Consider a simple linear, time invariant system of the form:

$y_k = cy_{k-1} + (1-c)x_k$

The impulse response of this system can be computed by either dimpulse or by applying lfilter to a vector composed of a one followed by zeros:

import scipy.signal as sp_signal
import numpy as np

Ts = 1
c = 0.9
A = [1, -c]
B = [1-c]
time, imp_resp1 = sp_signal.dimpulse((B, A, Ts))
x = np.zeros(100)
x[0] = 1
imp_resp2 = sp_signal.lfilter(B, A, x)
print(imp_resp1[0][:5,0])
print(imp_resp2[:5])

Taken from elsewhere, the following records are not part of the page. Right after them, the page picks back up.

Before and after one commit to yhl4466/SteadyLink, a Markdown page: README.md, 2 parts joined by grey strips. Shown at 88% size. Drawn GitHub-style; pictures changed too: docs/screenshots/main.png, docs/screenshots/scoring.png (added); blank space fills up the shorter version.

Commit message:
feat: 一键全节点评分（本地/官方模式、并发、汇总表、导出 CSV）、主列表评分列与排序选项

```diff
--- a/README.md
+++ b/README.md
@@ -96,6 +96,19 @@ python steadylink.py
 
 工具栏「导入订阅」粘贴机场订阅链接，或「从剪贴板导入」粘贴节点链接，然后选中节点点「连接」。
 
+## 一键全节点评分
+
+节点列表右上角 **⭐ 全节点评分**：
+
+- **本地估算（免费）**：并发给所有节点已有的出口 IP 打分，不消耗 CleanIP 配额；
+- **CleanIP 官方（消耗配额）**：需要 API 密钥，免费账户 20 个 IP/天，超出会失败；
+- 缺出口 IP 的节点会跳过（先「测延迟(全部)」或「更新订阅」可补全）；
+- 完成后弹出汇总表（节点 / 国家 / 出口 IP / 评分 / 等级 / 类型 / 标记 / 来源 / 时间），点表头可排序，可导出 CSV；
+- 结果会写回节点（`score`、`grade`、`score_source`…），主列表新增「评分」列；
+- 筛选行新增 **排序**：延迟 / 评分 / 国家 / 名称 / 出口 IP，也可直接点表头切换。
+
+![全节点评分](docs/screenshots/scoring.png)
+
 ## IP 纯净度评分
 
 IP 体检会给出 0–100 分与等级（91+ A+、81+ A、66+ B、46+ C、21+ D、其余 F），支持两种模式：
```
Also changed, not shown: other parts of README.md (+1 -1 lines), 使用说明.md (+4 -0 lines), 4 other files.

which yields:

array([ 0.    ,  0.1   ,  0.09  ,  0.081 ,  0.0729])

[ 0.1      0.09     0.081    0.0729   0.06561]


Why does dimpulse introduce a one-sample delay in the impulse response?

• does not the function's help say anything about this weirdness ? Any possibility that B vector is interpreted differently? For example in MATLAB/OCTAVE the following also introduces one sample delay impz( [ 0 (1-c) ] , [1 (-c)]), but that's expected... – Fat32 Apr 17 '17 at 21:47

In lfilter the transfer function is described in decreasing powers of z, as shown below copied from the python doc for signal.lfilter:

                    -1              -M
b[0] + b[1]z  + ... + b[M] z
Y(z) = -------------------------------- X(z)
-1              -N
a[0] + a[1]z  + ... + a[N] z


While the parameters B and A in dimpulse are represented in increasing powers of z as described in the doc for signal.TransferFunction:

If (numerator, denominator) is passed in for *system, coefficients for both the numerator and denominator should be specified in descending exponent order (e.g. s^2 + 3s + 5 or z^2 + 3z + 5 would be represented as [1, 3, 5])

Along with the following example given for:

$$\frac{z^2+3z+3}{z^2+2z+1}$$

Contruct the transfer function with a sampling time of 0.1 seconds:

H(z)=z2+3z+3z2+2z+1
H(z)=z2+3z+3z2+2z+1

>>>>signal.TransferFunction(num, den, dt=0.1)
TransferFunctionDiscrete(
array([ 1.,  3.,  3.]),
array([ 1.,  2.,  1.]),
dt: 0.1
)


So in your case, for dimpulse:

$$H_1(z)=\frac{1-0.9z^{-1}}{0.1}$$

And for lfilter:

$$H_2(z)=\frac{z-0.9}{0.1}$$

So

$$H_1(z)= H_2(z)z^{-1}$$

And mystery solved!

I don't think it's because of differences between lfilter and dimpulse transfert function definitions. You must take care of the power of z in num and den definitions and get the same results in both cases.

Please just consider these equalities :

$$H(z)=\frac{1-0.9\cdot z^{-1}}{0.1} = \frac{z\cdot(1-0.9z^{-1})}{z\cdot0.1}=\frac{z-0.9}{0.1\cdot z-0}$$

You must then specify your numerator B taking care of z powers :

import scipy.signal as sp_signal
import numpy as np

Ts = 1
c = 0.9
A = [1, -c]
B = [1-c, 0] # <---- this is the good numerator definition
time, imp_resp1 = sp_signal.dimpulse((B, A, Ts))
x = np.zeros(100)
x[0] = 1
imp_resp2 = sp_signal.lfilter(B, A, x)
print(imp_resp1[0][:5,0])
print(imp_resp2[:5])


With this change you will get the same response in both cases :

[ 0.1      0.09     0.081    0.0729   0.06561]
[ 0.1      0.09     0.081    0.0729   0.06561]


No sample delay problem. Let me know if both of you are agree with me